Virginia specialises in general domestic and international commercial litigation, arbitration and alternative dispute resolution.

Virginia trained, qualified and practiced with Pinsent Masons before moving to Marriott Harrison where she continued in practice for a further seven years.

In practice, Virginia acted in a variety of general commercial disputes covering areas including  intellectual property, fraud, defamation, misrepresentation, breach of contract, debt recovery, breach of restrictive covenants and company and shareholders’ disputes.

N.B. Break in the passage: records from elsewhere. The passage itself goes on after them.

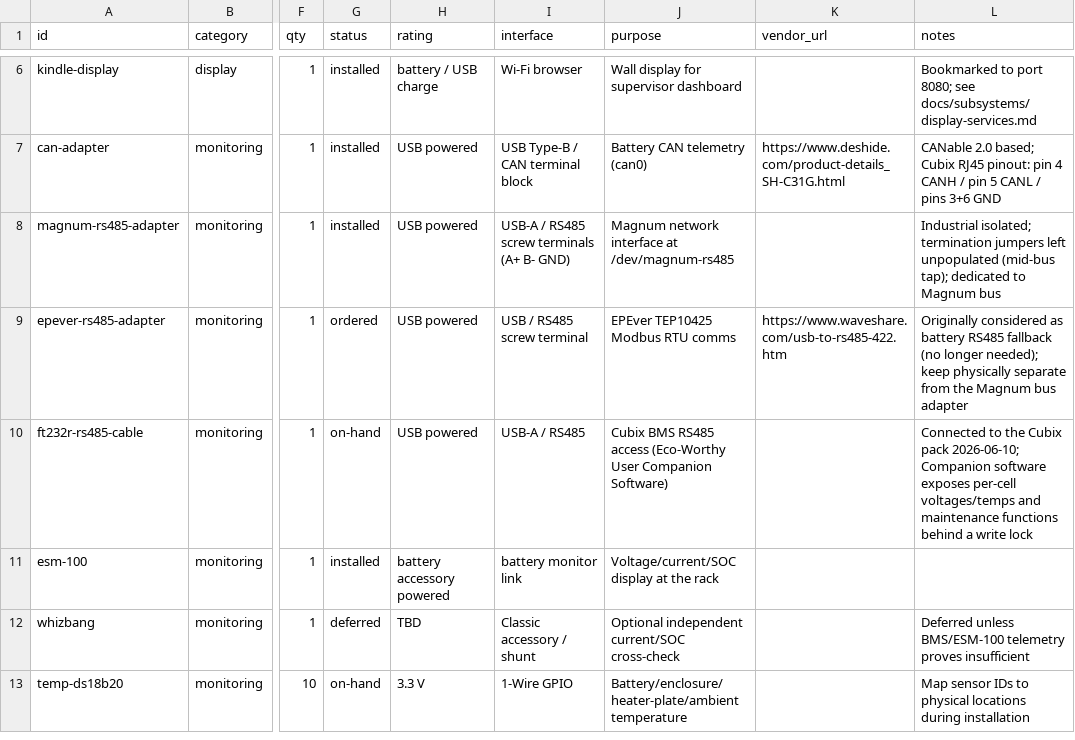
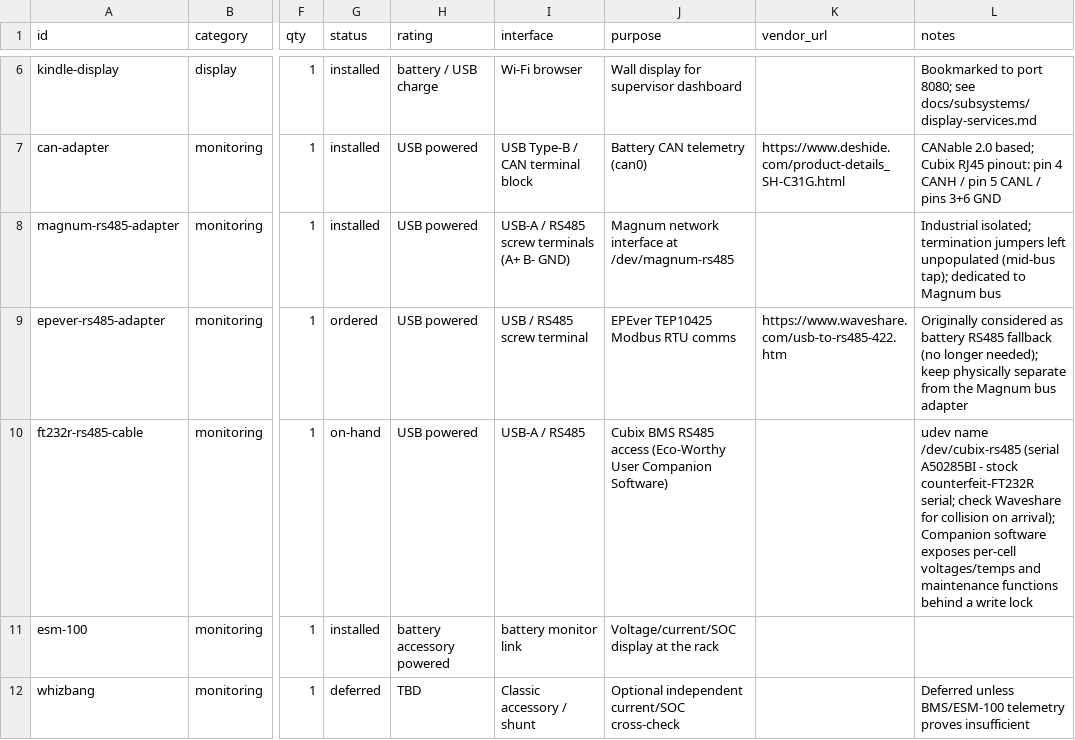
Before and after one commit to finitor/power-system, a CSV file: hardware/inventory.csv, drawn as a sheet; only a part is shown, gaps mark what is left out; the shorter side is filled out with more unchanged rows; the diff names each change by its address in the sheet, - before the commit and + after, or states it on an @@ line.

```diff
--- a/hardware/inventory.csv
+++ b/hardware/inventory.csv
-L10 (notes): Connected to the Cubix pack 2026-06-10; Companion software…
+L10 (notes): udev name /dev/cubix-rs485 (serial A50285BI - stock counterfeit-FT232R serial; check Waveshare for collision on arrival); Companion software…
```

Virginia is Head of Dispute Resolution at Lexis®PSL and, when not focused on the strategic development and operational requirements of the Dispute Resolution module, her content work focuses on case management and evidence in civil litigation. She also regularly contributes to the LexisNexis Dispute Resolution Blog.